Inrotech has landed an order with the British shipyard Harland & Wolff, whose roots go all the way back to the mid-19th century.
The shipyard is located in Belfast and is probably best known as the shipyard that built the Titanic. Now the honored shipyard is on its way into the robot age with a delivery from Inrotech. We have a product named Inrotech-MicroTwin, which is a gantry for two robots – hence the twin name.
The robot initially scans the objects, then there are sensors that find the start and end point of each welding string and then we start welding. It doesn’t require any CAD drawings, programming or anything else. That’s what Harland & Wollf have fallen for. Thus, they do not need backend engineers, and they do not need to transfer CAD drawings.
The robot is to be used for welding micro panels for shipbuilding. It can be panels of 15 meters in length and is usually 2-3 meters in width, which is assembled later in the shipbuilding. The customer has bought extra rails, so that they can all operate at 32 meters. Then they can weld in two zones – that is, weld in one zone and prepare in another and vice verca. This means that it can run non-stop.
Harland & Wolff is today owned by the British group InfraStrata, which took over the yard last year. Now they are in a rapid development and they are going to adjust again.
Going according to plan, Inrotech’s robot will be operational at the Belfast shipyard in early 2021.

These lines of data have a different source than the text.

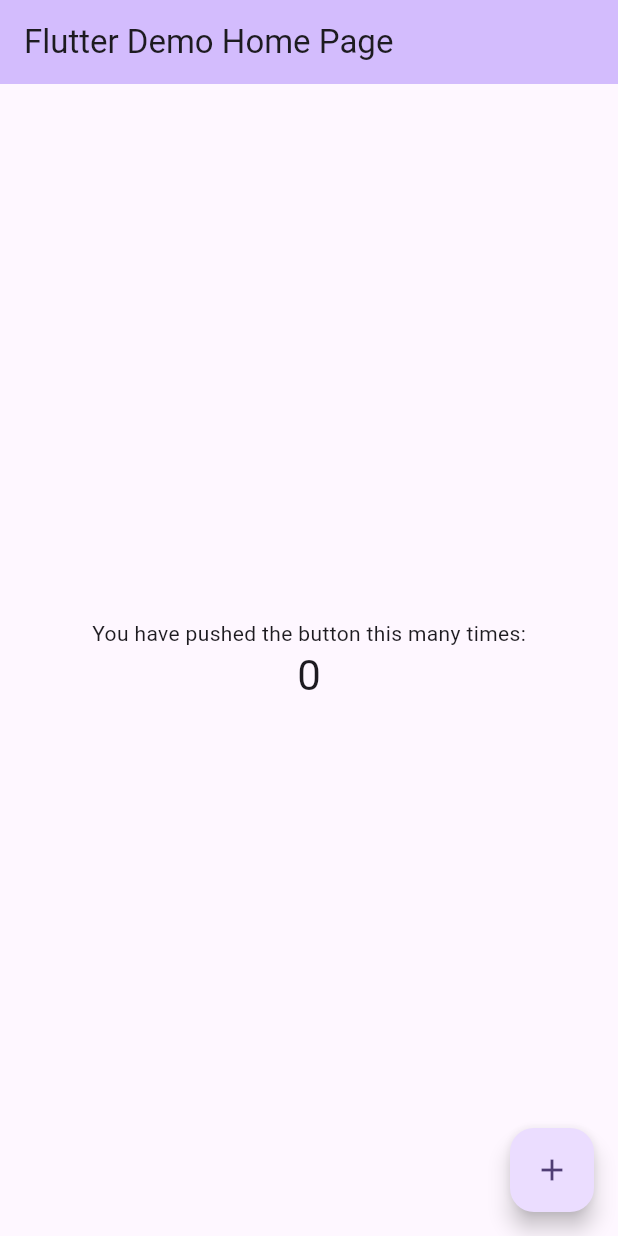
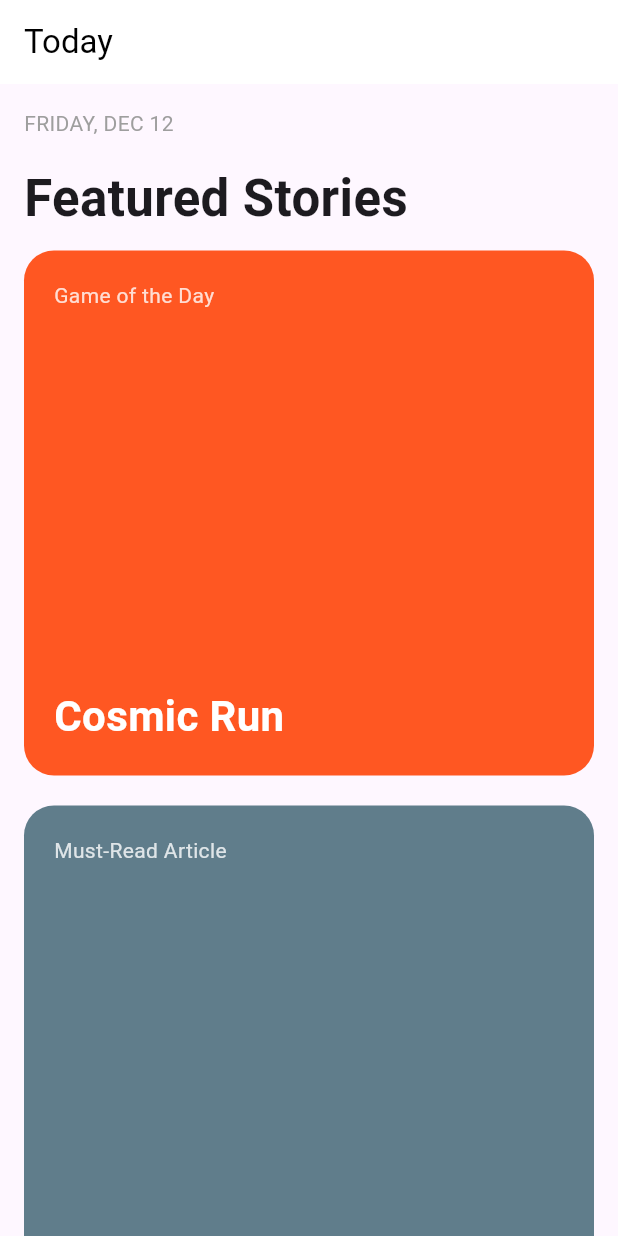
Before and after one commit to Oauth-Celestial/zo_micro_interactions, a Flutter app: the screen it shows after launch, on a phone screen of 412 x 824 dp. Run offline on Flutter 3.47's test engine with Material 3 defaults, Android fonts, the phone set to English and light mode, and no system bars.

Commit message:
Added app store transition

```diff
--- a/example/lib/main.dart
+++ b/example/lib/main.dart
@@ -1,121 +1,155 @@
 import 'package:flutter/material.dart';
+import 'dart:ui';
+
+import 'package:zo_micro_interactions/zo_micro_interactions.dart';
 
 void main() {
   runApp(const MyApp());
 }
 
 class MyApp extends StatelessWidget {
-  const MyApp({super.key});
+  const MyApp({Key? key}) : super(key: key);
 
-  // This widget is the root of your application.
   @override
   Widget build(BuildContext context) {
     return MaterialApp(
-      title: 'Flutter Demo',
-      theme: ThemeData(
-        // This is the theme of your application.
-        //
-        // TRY THIS: Try running your application with "flutter run". You'll see
-        // the application has a purple toolbar. Then, without quitting the app,
-        // try changing the seedColor in the colorScheme below to Colors.green
-        // and then invoke "hot reload" (save your changes or press the "hot
-        // reload" button in a Flutter-supported IDE, or press "r" if you used
-        // the command line to start the app).
-        //
-        // Notice that the counter didn't reset back to zero; the application
-        // state is not lost during the reload. To reset the state, use hot
-        // restart instead.
-        //
-        // This works for code too, not just values: Most code changes can be
-        // tested with just a hot reload.
-        colorScheme: .fromSeed(seedColor: Colors.deepPurple),
-      ),
-      home: const MyHomePage(title: 'Flutter Demo Home Page'),
+      title: 'App Store Card Transition Demo',
+      debugShowCheckedModeBanner: false,
+      theme: ThemeData(primarySwatch: Colors.blue),
+      home: const HomeScreen(),
     );
   }
 }
 
-class MyHomePage extends StatefulWidget {
-  const MyHomePage({super.key, required this.title});
+class HomeScreen extends StatelessWidget {
+  const HomeScreen({Key? key}) : super(key: key);
 
-  // This widget is the home page of your application. It is stateful, meaning
-  // that it has a State object (defined below) that contains fields that affect
-  // how it looks.
+  Widget _buildClosedCardContent(String title, String subtitle) {
+    return Padding(
+      padding: const EdgeInsets.all(20.0),
+      child: Column(
+        crossAxisAlignment: CrossAxisAlignment.start,
+        children: [
+          Text(
+            subtitle,
+            style: TextStyle(
+              color: Colors.white.withOpacity(0.8),
+              fontSize: 14,
+            ),
+          ),
+          const Spacer(),
+          Text(
+            title,
+            style: const TextStyle(
+              color: Colors.white,
+              fontSize: 28,
+              fontWeight: FontWeight.bold,
+            ),
+          ),
+        ],
+      ),
+    );
+  }
 
-  // This class is the configuration for the state. It holds the values (in this
-  // case the title) provided by the parent (in this case the App widget) and
-  // used by the build method of the State. Fields in a Widget subclass are
-  // always marked "final".
+  Widget _buildOpenCardHeader(Color color, String title) {
+    return Container(
+      color: color,
+      child: Align(
+        alignment: Alignment.bottomLeft,
+        child: Padding(
+          padding: const EdgeInsets.only(bottom: 16.0, left: 20.0),
+          child: Text(
+            title,
+            style: const TextStyle(
+              color: Colors.white,
+              fontSize: 28,
+              fontWeight: FontWeight.bold,
+            ),
+          ),
+        ),
+      ),
+    );
+  }
 
-  final String title;
+  Widget _buildBodyContent(String title) {
+    return Container(
+      color: Colors.white,
+      padding: const EdgeInsets.all(20),
+      child: Column(
+        crossAxisAlignment: CrossAxisAlignment.start,
+        children: [
+          Text(
+            title,
+            style: const TextStyle(fontSize: 24, fontWeight: FontWeight.bold),
+          ),
+          const SizedBox(height: 20),
+          const Text(
+            'This card now features the subtle pop-in, fade, and slide animation from the Dribbble shot immediately after the Hero transition completes. Notice the smooth movement of this text.',
+            style: TextStyle(fontSize: 16, height: 1.5),
+          ),
 
-  @override
-  State<MyHomePage> createState() => _MyHomePageState();
-}
-
-class _MyHomePageState extends State<MyHomePage> {
-  int _counter = 0;
-
-  void _incrementCounter() {
-    setState(() {
-      // This call to setState tells the Flutter framework that something has
-      // changed in this State, which causes it to rerun the build method below
-      // so that the display can reflect the updated values. If we changed
-      // _counter without calling setState(), then the build method would not be
-      // called again, and so nothing would appear to happen.
-      _counter++;
-    });
+          const Text(
+            'End of Article.',
+            style: TextStyle(fontSize: 16, height: 1.5),
+          ),
+        ],
+      ),
+    );
   }
 
   @override
   Widget build(BuildContext context) {
-    // This method is rerun every time setState is called, for instance as done
-    // by the _incrementCounter method above.
-    //
-    // The Flutter framework has been optimized to make rerunning build methods
-    // fast, so that you can just rebuild anything that needs updating rather
-    // than having to individually change instances of widgets.
+    const Color cardColor1 = Colors.deepOrange;
+    const Color cardColor2 = Colors.blueGrey;
+
     return Scaffold(
       appBar: AppBar(
-        // TRY THIS: Try changing the color here to a specific color (to
-        // Colors.amber, perhaps?) and trigger a hot reload to see the AppBar
-        // change color while the other colors stay the same.
-        backgroundColor: Theme.of(context).colorScheme.inversePrimary,
-        // Here we take the value from the MyHomePage object that was created by
-        // the App.build method, and use it to set our appbar title.
-        title: Text(widget.title),
+        title: const Text('Today'),
+        elevation: 0,
+        backgroundColor: Colors.white,
+        foregroundColor: Colors.black,
       ),
-      body: Center(
-        // Center is a layout widget. It takes a single child and positions it
-        // in the middle of the parent.
-        child: Column(
-          // Column is also a layout widget. It takes a list of children and
-          // arranges them vertically. By default, it sizes itself to fit its
-          // children horizontally, and tries to be as tall as its parent.
-          //
-          // Column has various properties to control how it sizes itself and
-          // how it positions its children. Here we use mainAxisAlignment to
-          // center the children vertically; the main axis here is the vertical
-          // axis because Columns are vertical (the cross axis would be
-          // horizontal).
-          //
-          // TRY THIS: Invoke "debug painting" (choose the "Toggle Debug Paint"
-          // action in the IDE, or press "p" in the console), to see the
-          // wireframe for each widget.
-          mainAxisAlignment: .center,
-          children: [
-            const Text('You have pushed the button this many times:'),
-            Text(
-              '$_counter',
-              style: Theme.of(context).textTheme.headlineMedium,
+      body: ListView(
+        children: <Widget>[
+          const Padding(
+            padding: EdgeInsets.all(16.0),
+            child: Text(
+              'FRIDAY, DEC 12',
+              style: TextStyle(fontSize: 14, color: Colors.grey),
             ),
-          ],
-        ),
-      ),
-      floatingActionButton: FloatingActionButton(
-        onPressed: _incrementCounter,
-        tooltip: 'Increment',
-        child: const Icon(Icons.add),
+          ),
+          const Padding(
+            padding: EdgeInsets.symmetric(horizontal: 16.0),
+            child: Text(
+              'Featured Stories',
+              style: TextStyle(fontSize: 34, fontWeight: FontWeight.bold),
+            ),
+          ),
+
+          // --- Custom Card 1 ---
+          AppStoreCardTransition(
+            heroTag: 'game_day',
+            cardColor: cardColor1,
+            closedCard: _buildClosedCardContent(
+              'Cosmic Run',
+              'Game of the Day',
+            ),
+            openCardHeader: _buildOpenCardHeader(cardColor1, 'Cosmic Run'),
+            body: _buildBodyContent('Cosmic Run: The Final Review'),
+          ),
+
+          // --- Custom Card 2 ---
+          AppStoreCardTransition(
+            heroTag: 'ai_future',
+            cardColor: cardColor2,
+            closedCard: _buildClosedCardContent(
+              'The AI Future',
+              'Must-Read Article',
+            ),
+            openCardHeader: _buildOpenCardHeader(cardColor2, 'The AI Future'),
+            body: _buildBodyContent('Decoding the Future of Neural Networks'),
+          ),
+        ],
       ),
     );
   }
--- /dev/null
+++ b/lib/app_store_transition/app_store_card.dart
@@ -0,0 +1,76 @@
+import 'package:flutter/material.dart';
+import 'package:zo_micro_interactions/app_store_transition/appstore_detail_page_route.dart';
+import 'package:zo_micro_interactions/app_store_transition/bounce_card_wrapper.dart';
+
+class AppStoreCardTransition extends StatelessWidget {
+  final String heroTag;
+  final Widget closedCard;
+  final Widget openCardHeader;
+  final Widget body;
+  final Color cardColor;
+  final Duration transitionDuration;
+  final Curve transitionCurve;
+  final double cardHeight;
+  BorderRadiusGeometry? borderRadius;
+  double openCardHeaderHeight;
+
+  AppStoreCardTransition({
+    super.key,
+    required this.heroTag,
+    required this.closedCard,
+    required this.openCardHeader,
+    required this.body,
+    this.cardHeight = 350,
+    this.openCardHeaderHeight = 300,
+    this.borderRadius,
+    required this.cardColor,
+
+    this.transitionDuration = const Duration(milliseconds: 600),
+    this.transitionCurve = Curves.easeOutBack,
+  });
+
+  @override
+  Widget build(BuildContext context) {
+    borderRadius ??= BorderRadius.circular(20);
+
+    return BouncyCardWrapper(
+      onTap: () {
+        Navigator.of(context).push(
+          AppStoreDetailPageRoute(
+            heroTag: heroTag,
+            cardColor: cardColor,
+            openCardHeader: openCardHeader,
+            body: body,
+            transitionDuration: transitionDuration,
+            transitionCurve: transitionCurve,
+            borderRadius: borderRadius,
+            openCardHeaderHeight: openCardHeaderHeight,
+          ),
+        );
+      },
+      child: Hero(
+        tag: heroTag,
+        child: Material(
+          color: Colors.transparent,
+
+          clipBehavior: Clip.antiAlias,
+          child: Padding(
+            padding: const EdgeInsets.symmetric(
+              vertical: 10.0,
+              horizontal: 16.0,
+            ),
+            child: Container(
+              height: cardHeight,
+              decoration: BoxDecoration(
+                borderRadius: BorderRadius.circular(20.0),
+
+                color: cardColor,
+              ),
+              child: closedCard,
+            ),
+          ),
+        ),
+      ),
+    );
+  }
+}
--- /dev/null
+++ b/lib/app_store_transition/appstore_detail_page_route.dart
@@ -0,0 +1,38 @@
+import 'package:flutter/material.dart';
+import 'package:zo_micro_interactions/app_store_transition/detail_screen.dart';
+
+class AppStoreDetailPageRoute extends PageRouteBuilder {
+  final String heroTag;
+  final Color cardColor;
+  final Widget openCardHeader;
+  final Widget body;
+
+  final Duration transitionDuration;
+  final Curve transitionCurve;
+  BorderRadiusGeometry? borderRadius;
+  double openCardHeaderHeight;
+
+  AppStoreDetailPageRoute({
+    required this.heroTag,
+    required this.cardColor,
+    required this.openCardHeader,
+    required this.body,
+    required this.transitionDuration,
+    required this.transitionCurve,
+    this.borderRadius,
+    this.openCardHeaderHeight = 300,
+  }) : super(
+         opaque: false,
+         transitionDuration: transitionDuration,
+         pageBuilder: (context, animation, secondaryAnimation) => DetailScreen(
+           heroTag: heroTag,
+           cardColor: cardColor,
+           openCardHeader: openCardHeader,
+           body: body,
+           transitionCurve: transitionCurve,
+           routeAnimation: animation,
+           openCardHeaderHeight: openCardHeaderHeight,
+           borderRadius: borderRadius,
+         ),
+       );
+}
--- /dev/null
+++ b/lib/app_store_transition/bounce_card_wrapper.dart
@@ -0,0 +1,60 @@
+import 'package:flutter/material.dart';
+
+class BouncyCardWrapper extends StatefulWidget {
+  final Widget child;
+  final Function onTap;
+
+  const BouncyCardWrapper({Key? key, required this.child, required this.onTap})
+    : super(key: key);
+
+  @override
+  _BouncyCardWrapperState createState() => _BouncyCardWrapperState();
+}
+
+class _BouncyCardWrapperState extends State<BouncyCardWrapper>
+    with SingleTickerProviderStateMixin {
+  late AnimationController _controller;
+  late Animation<double> _scaleAnimation;
+
+  @override
+  void initState() {
+    super.initState();
+    _controller = AnimationController(
+      duration: const Duration(milliseconds: 150),
+      vsync: this,
+    );
+    _scaleAnimation = Tween<double>(
+      begin: 1.0,
+      end: 0.95,
+    ).animate(CurvedAnimation(parent: _controller, curve: Curves.easeInOut));
+  }
+
+  @override
+  void dispose() {
+    _controller.dispose();
+    super.dispose();
+  }
+
+  void _onTapDown(TapDownDetails details) {
+    _controller.forward();
+  }
+
+  void _onTapUp(TapUpDetails details) async {
+    await _controller.reverse();
+    widget.onTap();
+  }
+
+  void _onTapCancel() {
+    _controller.reverse();
+  }
+
+  @override
+  Widget build(BuildContext context) {
+    return GestureDetector(
+      onTapDown: _onTapDown,
+      onTapUp: _onTapUp,
+      onTapCancel: _onTapCancel,
+      child: ScaleTransition(scale: _scaleAnimation, child: widget.child),
+    );
+  }
+}
--- a/lib/zo_micro_interactions.dart
+++ b/lib/zo_micro_interactions.dart
@@ -1,5 +1,3 @@
 /// A Calculator.
-class Calculator {
-  /// Returns [value] plus 1.
-  int addOne(int value) => value + 1;
-}
+
+export 'app_store_transition/app_store_card.dart';
```
Also changed, not shown: lib/app_store_transition/detail_screen.dart (added, +173 -0 lines).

Usually the customers come to us and see some demos or we visit them and have to watch their production and so on. It has not been the case here. Everything has run as online meetings. We have brought them online down to our workshop to see some things, and then we have a really good customer, and shipyard in Romania, and there we could take them down online and see a MicroTwin out in production. Because we have cameras for online support on all our robots